Web interface edit records

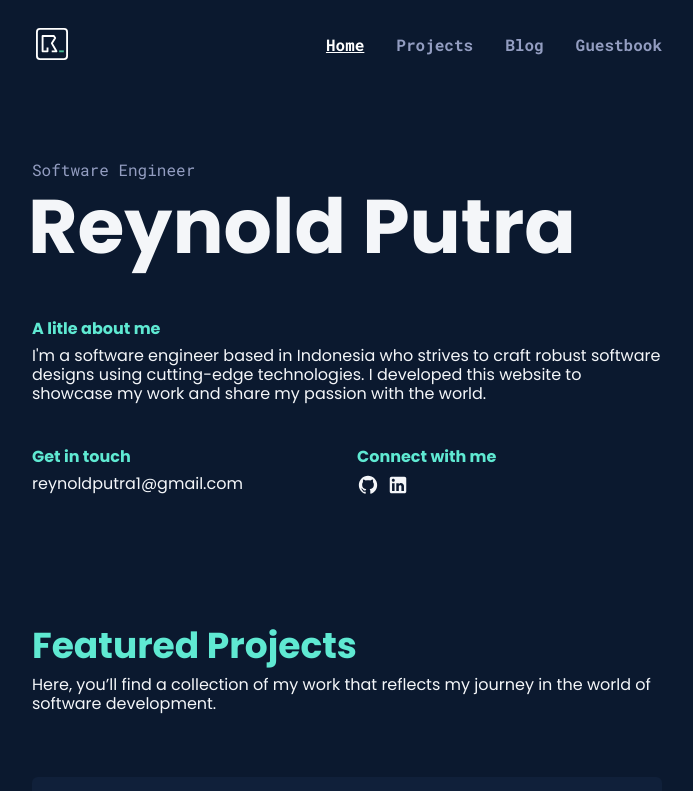
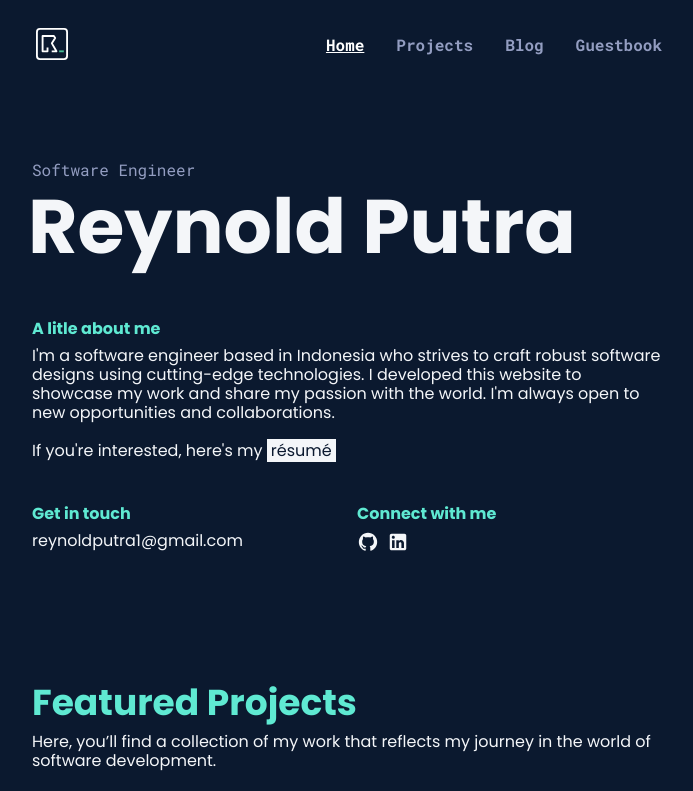
Before and after one commit to reynoldputra/reynoldputra.com, a Next.js app: page / in a window 1280 px wide. Shown: the top 791 px of the page, without its empty margins (293-986 px from the left). Built offline with nearby package versions, Linux system fonts and the light colour scheme.

Commit message:
feat: add resume

```diff
--- a/src/containers/home-page/about-section/About.tsx
+++ b/src/app/_components/about-section/About.tsx
@@ -46,7 +46,10 @@ export default function About({
               I&apos;m a software engineer based in Indonesia who strives to craft
               robust software designs using cutting-edge technologies. I
               developed this website to showcase my work and share my passion
-              with the world.
+              with the world. I&apos;m always open to new opportunities and collaborations.
+              <br />
+              <br />
+              If you&apos;re interested, here&apos;s my <Link href="https://docs.google.com/document/d/1rZTrxfzM9Kzvk_KJ7ZTo8ZG2jYFKVrpNTXwVvWM2sfA/edit?tab=t.zh1ixsmuerq9" target="_blank" className="bg-rockblue-50 text-primary-950 hover:underline px-1">résumé</Link>
             </Typography>
           </Cell>
           <Cell cols="1_full" colsMd="3_8" colsLg="4_3" className="mt-6">
@@ -58,9 +61,11 @@ export default function About({
             >
               Get in touch
             </Typography>
-            <Typography variant="c1" className="md:text-p">
-              reynoldputra1@gmail.com
-            </Typography>
+            <Link href="mailto:reynoldputra1@gmail.com" target="_blank" className="inline-block w-fit min-w-fit">
+              <Typography variant="c1" className="md:text-p hover:underline w-fit">
+                reynoldputra1@gmail.com
+              </Typography>
+            </Link>
           </Cell>
           <Cell cols="1_full" colsMd="3_8" colsLg="7_3" className="mt-6">
             <Typography
--- a/src/app/page.tsx
+++ b/src/app/page.tsx
@@ -2,8 +2,8 @@ import Footer from "@/components/Footer";
 import LenisScrollLayout from "@/components/LenisScrollLayout";
 import Navbar from "@/components/Navbar";
 import AOSWrapper from "@/components/animation/AOSWrapper";
-import About from "@/containers/home-page/about-section";
-import ProjectSnippet from "@/containers/home-page/project-snippet-section";
+import About from "@/app/_components/about-section";
+import ProjectSnippet from "@/app/_components/project-snippet-section";
 import { Metadata } from "next";
 
 export const metadata: Metadata = {
```
Also changed, not shown: src/app/_components/about-section/index.tsx (renamed from src/containers/home-page/about-section/index.tsx), src/app/_components/project-snippet-section/ProjectSnippet.tsx (renamed from src/containers/home-page/project-snippet-section/ProjectSnippet.tsx), src/app/_components/project-snippet-section/index.tsx (renamed from src/containers/home-page/project-snippet-section/index.tsx), src/app/_components/recent-blog-section/RecentBlog.tsx (renamed from src/containers/home-page/recent-blog-section/RecentBlog.tsx), src/app/_components/recent-blog-section/index.tsx (renamed from src/containers/home-page/recent-blog-section/index.tsx).
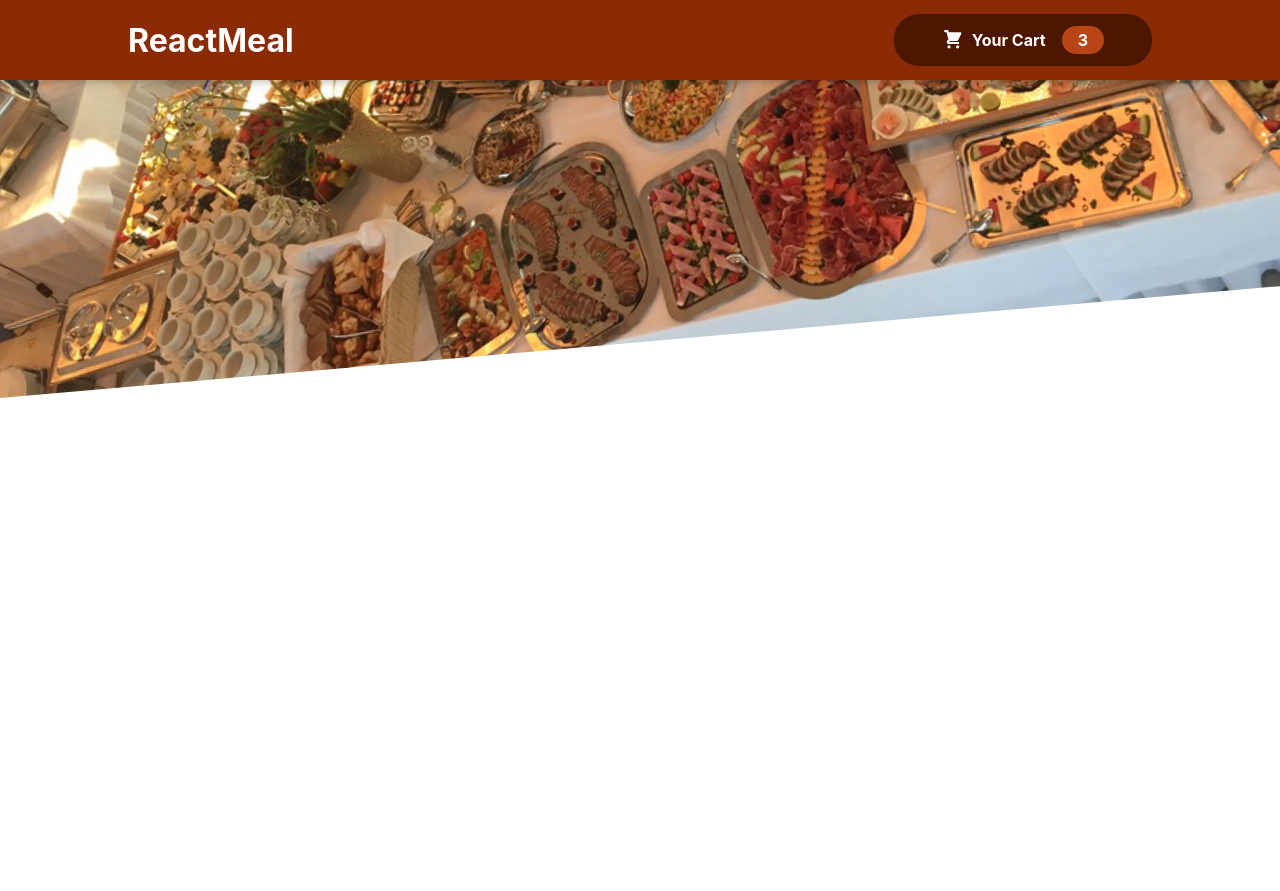
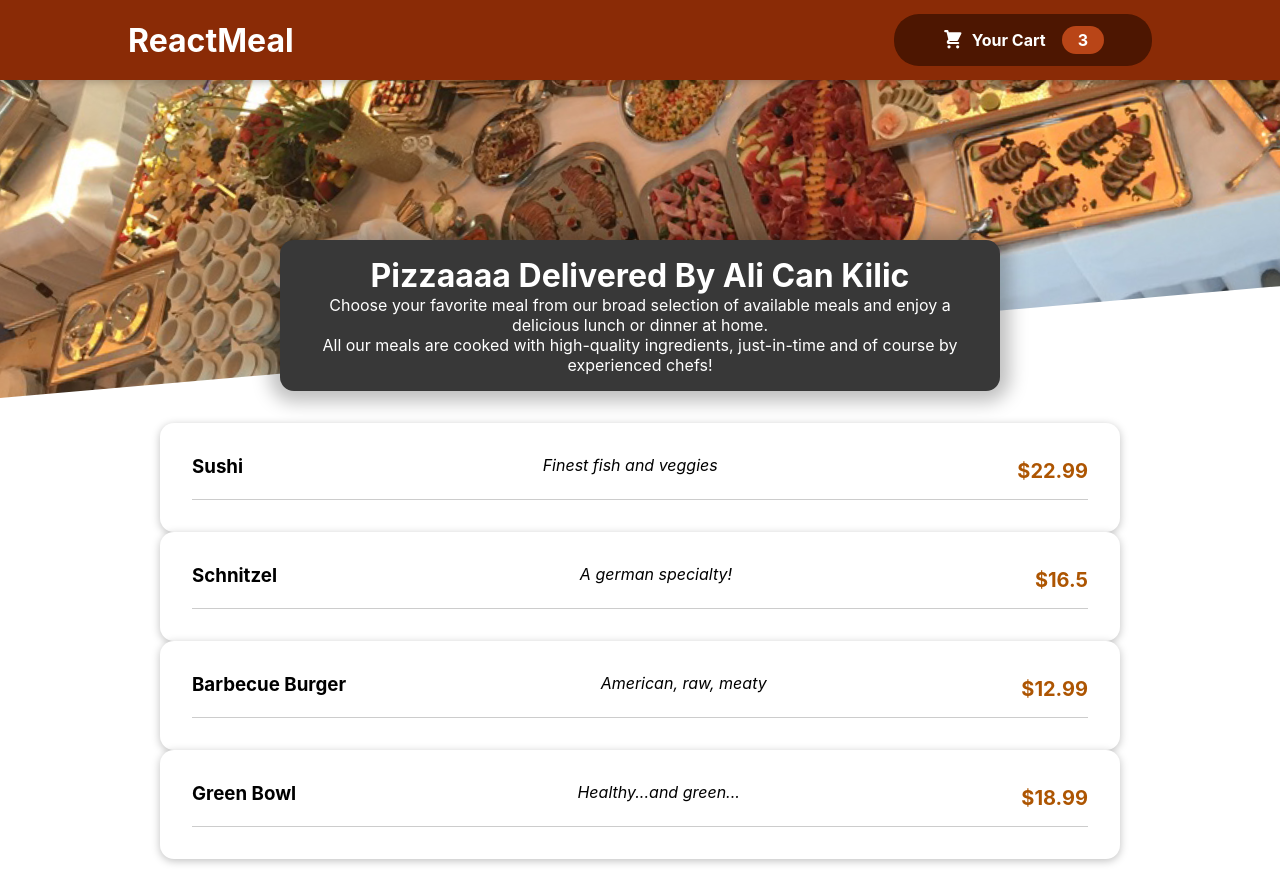
Before and after one commit to alicankilic/ReactPizza, a React (Create React App) app: page / in a window 1280 px wide. Before the commit the page ends 800 px from the top, so only its background shows below. Built offline with nearby package versions, Linux system fonts and the light colour scheme.

Commit message:
Added Meals Etc

```diff
--- a/src/App.js
+++ b/src/App.js
@@ -1,11 +1,15 @@
 import React, { Fragment } from "react";
 import Header from "./components/Layout/Header/Header";
-import "./App.css"
+import Meals from "./components/Meals/Meals";
+import "./App.css";
 
 function App() {
   return (
     <Fragment className="App.css">
       <Header />
+      <main>
+        <Meals />
+      </main>
     </Fragment>
   );
 }
--- /dev/null
+++ b/src/components/Layout/Card/Card.js
@@ -0,0 +1,17 @@
+import React from "react";
+import styles from "./Card.module.css";
+import MealItem from "./MealItem";
+
+const Card = (props) => {
+
+    const {name,description,price} = props;
+
+
+    return (
+        <div className={styles.card}>
+            <MealItem name={name} description={description} price={price} />
+        </div>
+    );
+}
+
+export default Card;
--- /dev/null
+++ b/src/components/Layout/Card/Card.module.css
@@ -0,0 +1,6 @@
+.card {
+    padding: 1rem;
+    box-shadow: 0 2px 8px rgba(0, 0, 0, 0.25);
+    border-radius: 14px;
+    background-color: white;
+  }
--- /dev/null
+++ b/src/components/Layout/Card/MealItem.js
@@ -0,0 +1,14 @@
+import React from "react";
+import Styles from "./MealItem.module.css";
+
+const MealItem = (props) => {
+  return (
+    <div className={Styles.meal}>
+      <h3>{props.name}</h3>
+      <span className={Styles.description}>{props.description}</span>
+      <span className={Styles.price}>{`$${props.price}`}</span>
+    </div>
+  );
+};
+
+export default MealItem;
--- /dev/null
+++ b/src/components/Layout/Card/MealItem.module.css
@@ -0,0 +1,22 @@
+.meal {
+    display: flex;
+    justify-content: space-between;
+    margin: 1rem;
+    padding-bottom: 1rem;
+    border-bottom: 1px solid #ccc;
+  }
+
+  .meal h3 {
+    margin: 0 0 0.25rem 0;
+  }
+
+  .description {
+    font-style: italic;
+  }
+
+  .price {
+    margin-top: 0.25rem;
+    font-weight: bold;
+    color: #ad5502;
+    font-size: 1.25rem;
+  }
--- /dev/null
+++ b/src/components/Meals/AvailableMeals.js
@@ -0,0 +1,44 @@
+import React from "react";
+import styles from "./AvailableMeals.module.css";
+import Card from "../Layout/Card/Card";
+
+const DUMMY_MEALS = [
+  {
+    id: "m1",
+    name: "Sushi",
+    description: "Finest fish and veggies",
+    price: 22.99,
+  },
+  {
+    id: "m2",
+    name: "Schnitzel",
+    description: "A german specialty!",
+    price: 16.5,
+  },
+  {
+    id: "m3",
+    name: "Barbecue Burger",
+    description: "American, raw, meaty",
+    price: 12.99,
+  },
+  {
+    id: "m4",
+    name: "Green Bowl",
+    description: "Healthy...and green...",
+    price: 18.99,
+  },
+];
+
+const AvailableMeals = (props) => {
+  return (
+    <section className={styles.meals}>
+      <ul>
+        {DUMMY_MEALS.map((elt) => {
+          return (<Card name={elt.name} description={elt.description} price={elt.price}/>)
+        })}
+      </ul>
+    </section>
+  );
+};
+
+export default AvailableMeals;
--- /dev/null
+++ b/src/components/Meals/AvailableMeals.module.css
@@ -0,0 +1,24 @@
+.meals {
+    max-width: 60rem;
+    width: 90%;
+    margin: 2rem auto;
+    animation: meals-appear 1s ease-out forwards;
+  }
+
+  .meals ul {
+    list-style: none;
+    margin: 0;
+    padding: 0;
+  }
+
+  @keyframes meals-appear {
+    from {
+      opacity: 0;
+      transform: translateY(3rem);
+    }
+
+    to {
+      opacity: 1;
+      transform: translateY(0);
+    }
+  }
--- /dev/null
+++ b/src/components/Meals/Meals.js
@@ -0,0 +1,14 @@
+import React, { Fragment } from "react";
+import TotalMeals from "./TotalMeals";
+import AvailableMeals from "./AvailableMeals";
+
+const Meals = (props) => {
+  return (
+    <Fragment>
+      <TotalMeals />
+      <AvailableMeals />
+    </Fragment>
+  );
+};
+
+export default Meals;
--- /dev/null
+++ b/src/components/Meals/TotalMeals.js
@@ -0,0 +1,20 @@
+import React from "react";
+import styles from "./TotalMeals.module.css"
+
+const TotalMeals = (props) => {
+  return (
+    <section className={styles.summary}>
+      <h2>Pizzaaaa Delivered By Ali Can Kilic</h2>
+      <p>
+        Choose your favorite meal from our broad selection of available meals
+        and enjoy a delicious lunch or dinner at home.
+      </p>
+      <p>
+        All our meals are cooked with high-quality ingredients, just-in-time and
+        of course by experienced chefs!
+      </p>
+    </section>
+  );
+};
+
+export default TotalMeals;
--- /dev/null
+++ b/src/components/Meals/TotalMeals.module.css
@@ -0,0 +1,18 @@
+.summary {
+    text-align: center;
+    max-width: 45rem;
+    width: 90%;
+    margin: auto;
+    margin-top: -10rem;
+    position: relative;
+    background-color: #383838;
+    color: white;
+    border-radius: 14px;
+    padding: 1rem;
+    box-shadow: 0 1px 18px 10px rgba(0, 0, 0, 0.25);
+  }
+
+  .summary h2 {
+    font-size: 2rem;
+    margin-top: 0;
+  }
```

**Work order:** Collect each line of the entries that has the word "apos", copying it in full.

**Response box:**
               I&apos;m a software engineer based in Indonesia who strives to craft
+              with the world. I&apos;m always open to new opportunities and collaborations.
+              If you&apos;re interested, here&apos;s my <Link href="https://docs.google.com/document/d/1rZTrxfzM9Kzvk_KJ7ZTo8ZG2jYFKVrpNTXwVvWM2sfA/edit?tab=t.zh1ixsmuerq9" target="_blank" className="bg-rockblue-50 text-primary-950 hover:underline px-1">résumé</Link>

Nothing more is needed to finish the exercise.